“The Trump administration doesn’t even know how many of these animals are left, so it’s ridiculous to strip away these protections,” said Santarsiere. “Wildlife officials should draft a recovery plan and collect crucial population data instead of leading the species down a path to extinction.”

Lost habitat

The population of lynx in Washington isn’t known, said Lewis, a mesocarnivore (midsize carnivore) specialist for WDFW.  “It seems safe to say it’s not more than 100. I don’t know that it’s more than 50. We don’t know if lynx are recovering. We don’t know if the population is reproducing sufficiently to sustain itself.”

Loss and fragmentation of habitat is a clear threat to the future of the species in Okanogan County, he said. “Habitat is not only being threatened by but is being lost at a rate that it can’t replace itself, because of the fires. No one knows what’s going to happen next year or the year after. Will it [wildfire occurrence] slow down to a rate that it can restore itself, or will it always be at a deficit?

“In the absence of certainty we want to be protective,” Lewis said. “We have one area with a finite habitat that is being threatened over and over again.”

With state officials concluding last year that more work is needed to protect lynx, the federal agency’s decision to eliminate protections “makes our job harder,” Lewis said.

“We don’t want our assessment to be different from Fish and Wildlife’s assessment because we need to be on the same team. It takes a lot to protect a species. If you don’t have everybody working together, it’s less likely to succeed. It’s always been important to work with the Fish and Wildlife Service,” Lewis said.

There are species in Washington that are protected under state law, but not federal law.  Fishers, for example (another mid-size carnivore), are listed as endangered by the state but are not protected under federal law, he said.

Lack of federal protections for lynx may impact funding for initiatives to protect the animal and its habitat, Lewis said. “We have a lynx conservation strategy team with priority actions to put on the ground to help lynx and protect lynx habitat. We’re moving ahead as best we can but are limited by the funding we can get. We often depend on federal funding to do that. If they’re delisted, I can imagine federal funds to support lynx recovery would be reduced.”

The lynx population in the North Cascades is probably one of the smallest in the country, Lewis said. In addition to Washington, Canada lynx are also found in Idaho, Montana, Minnesota, Maine and Colorado.

The recommendation by FWS announced last week does not immediately impact the ESA protections currently in place for Canada lynx, FWS said.
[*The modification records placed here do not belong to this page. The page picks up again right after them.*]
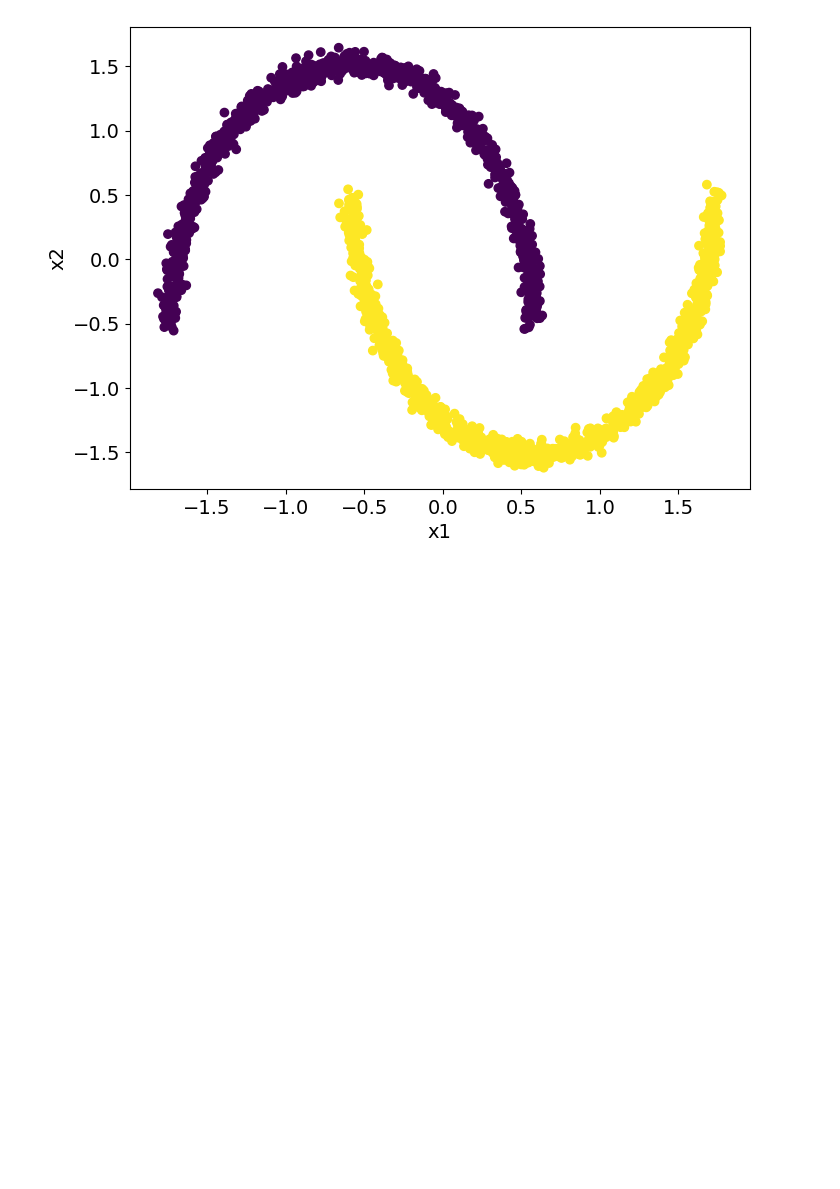
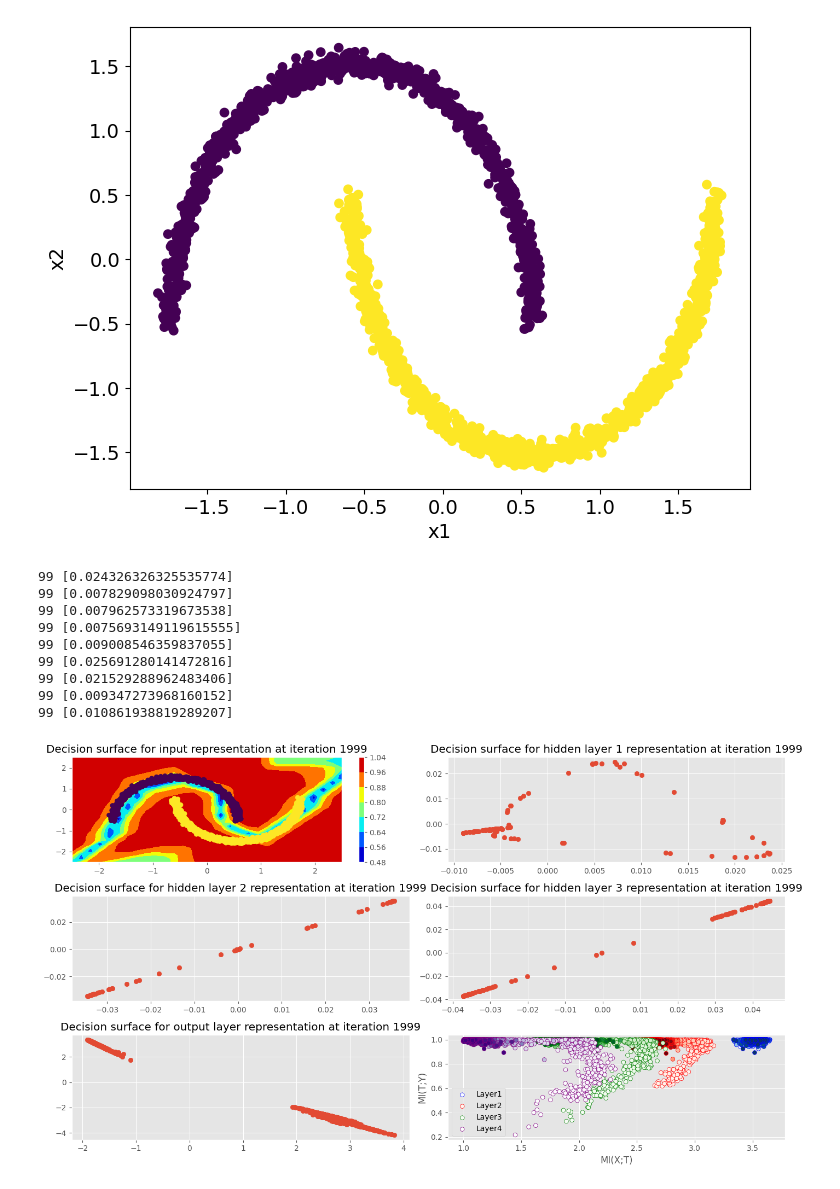
Before and after one commit to Wickstrom/InformationTheoryExperiment, a Jupyter notebook: NN2DMoons.ipynb, the cells around one changed output. Drawn from its saved outputs; the diff is of its cells as text; code cells hidden in the pictures; blank space fills up the shorter version.

```diff
--- a/NN2DMoons.ipynb
+++ b/NN2DMoons.ipynb
@@ -228,7 +228,7 @@ def make_grid_out(X, Y, model, ns):
 # seed moons 4, 9, 13, 25, 27, 31, 35, 37
 # seed circles 1, 8
 th.manual_seed(4)
-act = nn.Tanh()
+act = nn.ReLU()
 model = DNet(act).cuda()
 
 epochs, L, ns, acc, ps = 100, [], 30, [], 0.3
@@ -352,33 +352,44 @@ plt.subplot(3, 2, 2)
 plt.scatter(video_r1[-1, :, 0], video_r1[-1, :, 1])#, c=y_tr.argmax(1).cpu().detach().numpy())
 plt.title('Decision surface for hidden layer 1 representation at iteration '+str(epoch*20+iteration))
 plt.subplot(3, 2, 3)
 #plt.contourf(X_l2, Y_l2, video_l2[-1], cmap='jet')
 #lt.colorbar()
 plt.scatter(video_r2[-1, :, 0], video_r2[-1, :, 0])#, c=y_tr.argmax(1).cpu().detach().numpy())
 plt.title('Decision surface for hidden layer 2 representation at iteration '+str(epoch*20+iteration))
 plt.subplot(3, 2, 4)
 plt.scatter(video_r3[-1, :, 0], video_r3[-1, :, 0])#, c=y_tr.argmax(1).cpu().detach().numpy())
 plt.title('Decision surface for hidden layer 3 representation at iteration '+str(epoch*20+iteration))
 plt.subplot(3, 2, 5)
 #plt.contourf(X_out, Y_out, video_out[-1], cmap='jet')
 #plt.colorbar()
 plt.scatter(pred.cpu().detach().numpy()[:, 0], pred.cpu().detach().numpy()[:, 1])#, c=y_tr.argmax(1).cpu().detach().numpy())
 plt.title('Decision surface for output layer representation at iteration '+str(epoch*20+iteration))
 plt.subplot(3, 2, 6)
 
 MI_X = th.tensor(MI_X).numpy(force=True)
 MI_Y = th.tensor(MI_Y).numpy(force=True)
 c_lab = ['Blues', 'Reds', 'Greens', 'Purples']
 
 for i in range(4):
     plt.scatter(MI_X[:, i], MI_Y[:, i], cmap=c_lab[i], s=30, edgecolor=c_lab[i][:-1],
                 c=np.arange(0, MI_X.shape[0], 1), label='Layer'+str(i+1))
 
 plt.xlabel('MI(X;T)')
 plt.ylabel('MI(T;Y)')
 plt.legend()
 plt.tight_layout()
 plt.show()
+# %% [output]
+99 [0.024326326325535774]
+99 [0.007829098030924797]
+99 [0.007962573319673538]
+99 [0.0075693149119615555]
+99 [0.009008546359837055]
+99 [0.025691280141472816]
+99 [0.021529288962483406]
+99 [0.009347273968160152]
+99 [0.010861938819289207]
+[figure, added]
 # %%
 def sma(arr, n):
    weights = np.ones(n) / n
```
Also changed, not shown: parts of 3 cells of this notebook.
The agency must follow a process that begins with publishing a proposed rule in the Federal Register, taking public comments, reviewing and analyzing comments, conducting a peer review, and announcing a final decision.

“If they are to put forward a decision that is not based on scientific fact, that would make them vulnerable to legal action,” Werntz said.